I don’t know about any of you, but I’m a little OCD about my writing in a way I’m not sure is healthy – it’s my understanding that you’re supposed to just let it all come out, whatever it is, and then go back and mold and edit into a more desirable shape for presentation, but I seem to have the troublesome habit of wanting to edit myself from the word go. It’s one more thing I’m hoping to conquer as time goes by, and yet maintain a standard of posting quality work, so…

What else can I say? The blog and I: We’re a Work in Progress.™ :D

P.S. The Books page is also coming along nicely, and should be up in the next coupla weeks – will let you know when it is!


The Wolves of Silicon Valley

Keyboard Blur


I had a dream last night that I was at an airport, leaving to go on a week-long vacation (to Italy, of course!)  and was trying to figure out a way to inform you, Faithful Blog Reader, that you wouldn’t be seeing any  new posts while I was gone, and upon waking, I decided that this is my sub-conscious’ way of letting me  know:

 A). That the blog has become so important to me I’m now dreaming about it, and

2). That it’s been a while since I’ve posted anything new (or perhaps, just anything interesting :-P ), and I’d better get on it!

So today, I return to a topic that’s already been covered here but which continues to fascinate me in the way that it grows in ever-surprising, ever-disturbing, and seemingly unlikely ways.

Such as: How college-educated, mostly white, often male, middle to upper middle class, young-to-middle-aged urban professional, casual drug users – i.e. people who “should know better” – graduate from using a little of this or a little of that to help them keep up with their overwhelming workloads or wind down from them into abusing harder, cheaper, and illegal drugs, and often in seemingly innocuous milieus…such as the IT-laden land of tech industry behemoths running their shows in Silicon Valley, California.

In other words, this is not your father’s heroin addict.

A most recent case in point – the Google executive, a married father of five children who brought a “high-class” call girl aboard his yacht in Santa Cruz, CA for a little afternoon delight and ended up injected with a lethal dose of heroin and left to die alone  – wasn’t an anomaly, according this this article featured in San Jose Mercury News (which, I’m happy to note, also contains a quote from an interview with LifeRing’s own Byron Kerr).

It’s apparently just one among the many potential fates waiting to befall his peers coping with high-stress, high-income careers in the IT industry, where the supply-and-demand ratio means one can barely keep one’s head above water on a good day without a pharmaceutical booster (or 12). It reminds me a great deal of the stockbrokers working in Jordan Belfort’s 80’s shady stocks firm as depicted in Martin Scorsese’s 2013 film, “The Wolf of Wall Street”.

Anyone unfortunate enough to have seen the movie (what can I say?
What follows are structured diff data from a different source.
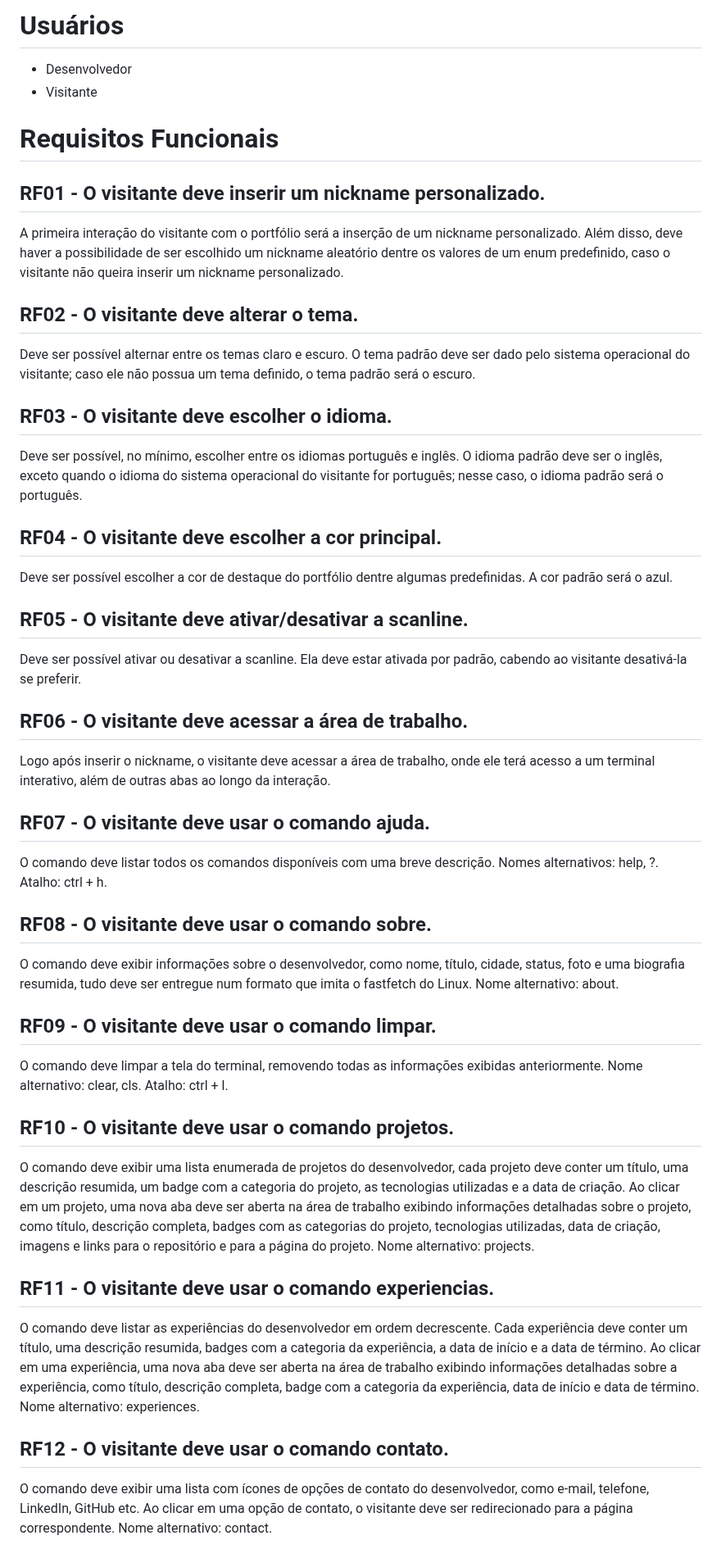
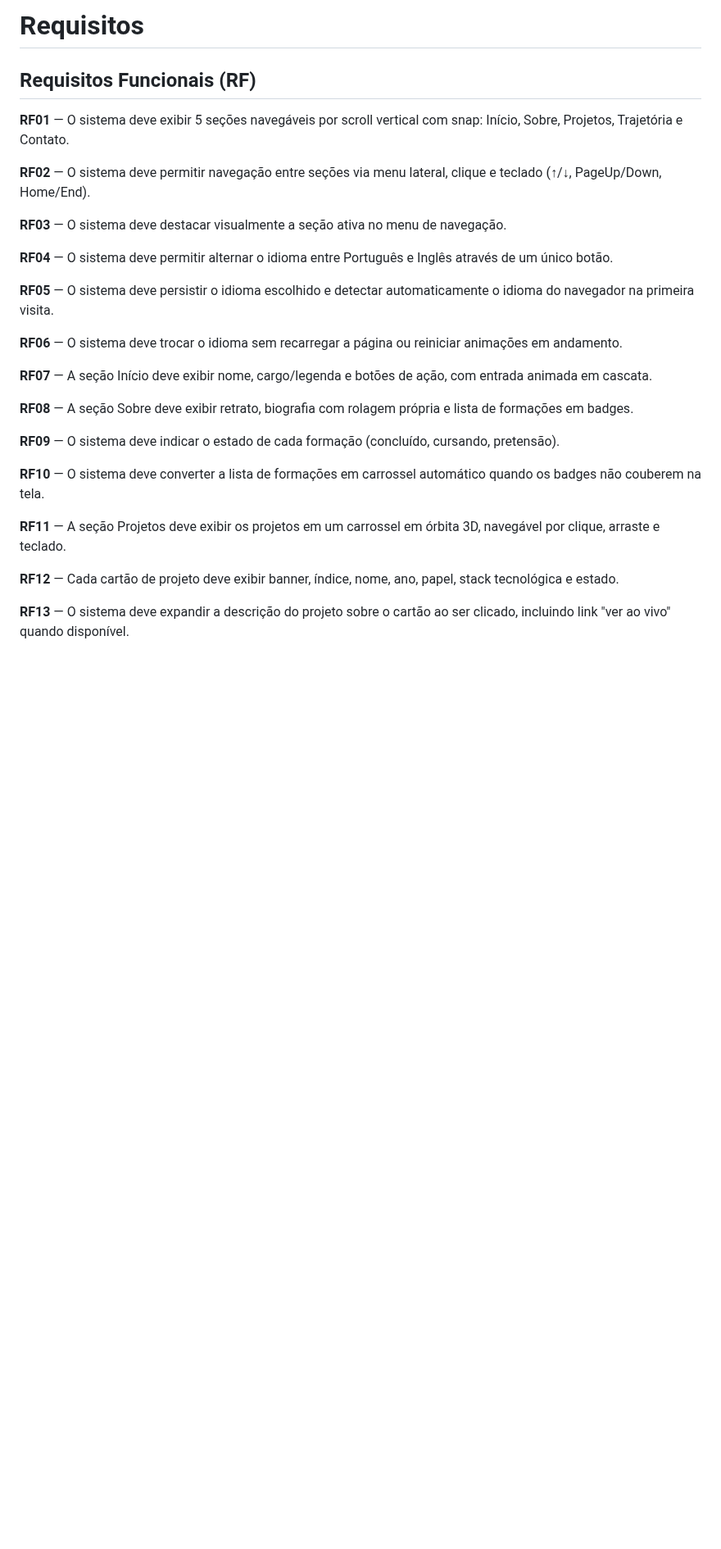
Before and after one commit to catmaitachi/portifolio, a Markdown page: docs/requisitos.md, the part around one of its changes. Shown at 82% size. Rendered like a GitHub page; blank space fills up the shorter version.

```diff
--- a/docs/requisitos.md
+++ b/docs/requisitos.md
@@ -1,43 +1,30 @@
-# Usuários
+# Requisitos
 
-* Desenvolvedor
-* Visitante
+## Requisitos Funcionais (RF)
 
-# Requisitos Funcionais
+**RF01** — O sistema deve exibir 5 seções navegáveis por scroll vertical com snap: Início, Sobre, Projetos, Trajetória e Contato.
 
-## RF01 - O visitante deve inserir um nickname personalizado.
-A primeira interação do visitante com o portfólio será a inserção de um nickname personalizado. Além disso, deve haver a possibilidade de ser escolhido um nickname aleatório dentre os valores de um enum predefinido, caso o visitante não queira inserir um nickname personalizado.
+**RF02** — O sistema deve permitir navegação entre seções via menu lateral, clique e teclado (↑/↓, PageUp/Down, Home/End).
 
-## RF02 - O visitante deve alterar o tema.
-Deve ser possível alternar entre os temas claro e escuro. O tema padrão deve ser dado pelo sistema operacional do visitante; caso ele não possua um tema definido, o tema padrão será o escuro.
+**RF03** — O sistema deve destacar visualmente a seção ativa no menu de navegação.
 
-## RF03 - O visitante deve escolher o idioma.
-Deve ser possível, no mínimo, escolher entre os idiomas português e inglês. O idioma padrão deve ser o inglês, exceto quando o idioma do sistema operacional do visitante for português; nesse caso, o idioma padrão será o português.
+**RF04** — O sistema deve permitir alternar o idioma entre Português e Inglês através de um único botão.
 
-## RF04 - O visitante deve escolher a cor principal.
-Deve ser possível escolher a cor de destaque do portfólio dentre algumas predefinidas. A cor padrão será o azul.
+**RF05** — O sistema deve persistir o idioma escolhido e detectar automaticamente o idioma do navegador na primeira visita.
 
-## RF05 - O visitante deve ativar/desativar a scanline.
-Deve ser possível ativar ou desativar a scanline. Ela deve estar ativada por padrão, cabendo ao visitante desativá-la se preferir.
+**RF06** — O sistema deve trocar o idioma sem recarregar a página ou reiniciar animações em andamento.
 
-## RF06 - O visitante deve acessar a área de trabalho.
-Logo após inserir o nickname, o visitante deve acessar a área de trabalho, onde ele terá acesso a um terminal interativo, além de outras abas ao longo da interação.
+**RF07** — A seção Início deve exibir nome, cargo/legenda e botões de ação, com entrada animada em cascata.
 
-## RF07 - O visitante deve usar o comando ajuda.
-O comando deve listar todos os comandos disponíveis com uma breve descrição. Nomes alternativos: help, ?. Atalho: ctrl + h.
+**RF08** — A seção Sobre deve exibir retrato, biografia com rolagem própria e lista de formações em badges.
 
-## RF08 - O visitante deve usar o comando sobre.
-O comando deve exibir informações sobre o desenvolvedor, como nome, título, cidade, status, foto e uma biografia resumida, tudo deve ser entregue num formato que imita o fastfetch do Linux. Nome alternativo: about.
+**RF09** — O sistema deve indicar o estado de cada formação (concluído, cursando, pretensão).
 
-## RF09 - O visitante deve usar o comando limpar.
-O comando deve limpar a tela do terminal, removendo todas as informações exibidas anteriormente. Nome alternativo: clear, cls. Atalho: ctrl + l.
+**RF10** — O sistema deve converter a lista de formações em carrossel automático quando os badges não couberem na tela.
 
-## RF10 - O visitante deve usar o comando projetos.
-O comando deve exibir uma lista enumerada de projetos do desenvolvedor, cada projeto deve conter um título, uma descrição resumida, um badge com a categoria do projeto, as tecnologias utilizadas e a data de criação. Ao clicar em um projeto, uma nova aba deve ser aberta na área de trabalho exibindo informações detalhadas sobre o projeto, como título, descrição completa, badges com as categorias do projeto, tecnologias utilizadas, data de criação, imagens e links para o repositório e para a página do projeto. Nome alternativo: projects.
+**RF11** — A seção Projetos deve exibir os projetos em um carrossel em órbita 3D, navegável por clique, arraste e teclado.
 
-## RF11 - O visitante deve usar o comando experiencias.
-O comando deve listar as experiências do desenvolvedor em ordem decrescente. Cada experiência deve conter um título, uma descrição resumida, badges com a categoria da experiência, a data de início e a data de término. Ao clicar em uma experiência, uma nova aba deve ser aberta na área de trabalho exibindo informações detalhadas sobre a experiência, como título, descrição completa, badge com a categoria da experiência, data de início e data de término. Nome alternativo: experiences.
+**RF12** — Cada cartão de projeto deve exibir banner, índice, nome, ano, papel, stack tecnológica e estado.
 
-## RF12 - O visitante deve usar o comando contato.
-O comando deve exibir uma lista com ícones de opções de contato do desenvolvedor, como e-mail, telefone, LinkedIn, GitHub etc. Ao clicar em uma opção de contato, o visitante deve ser redirecionado para a página correspondente. Nome alternativo: contact.
+**RF13** — O sistema deve expandir a descrição do projeto sobre o cartão ao ser clicado, incluindo link "ver ao vivo" quando disponível.
 
```
Also changed, not shown: other parts of docs/requisitos.md (+51 -6 lines), README.md (+7 -3 lines), imgs/wireframes.jpg.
I love Scorsese, just not this time) likely knows what I’m getting at. I can just imagine the same non-stop, debauched hookers and blowfest as depicted in “Wolf…” going on behind the closed doors of every tech company in the Valley, from the start-ups to the giants (Apple, Facebook, Google, Amazon, etc. etc. etc.), and beyond, where it’s not just a job, it’s an adventure! And everyone’s in on it.

Talk about a weird, scary new facet in American life. Is this really what it takes to make it in the tech industry, or is it just another, updated permutation of the drug culture tinged with hysteria and “Wolf”-like hyperbole?

One gets the sense from the Mercury News article’s comments section it’s long been the former becoming newly hyped by as the latter, and the utter lack of compassion I’ve seen from commenters across the board on multiple web stories about the deceased Google executive, which amounts to “he chose to take the heroin, therefore he chose to die, and good riddance to bad rubbish”, leaves me feeling defeated and cold.

Whatever the hell is going on, I don’t know about you, but I don’t find myself particularly reassured, after all the years we’ve been talking about drugs, alcohol and addiction, this distorted perception that it’s all just a “choice” is as far as we’ve gotten.

And on that light and airy note, I wish you all a happy, healthy and good day, and would love to hear some feedback from any of you who have any thoughts about any of this, as well!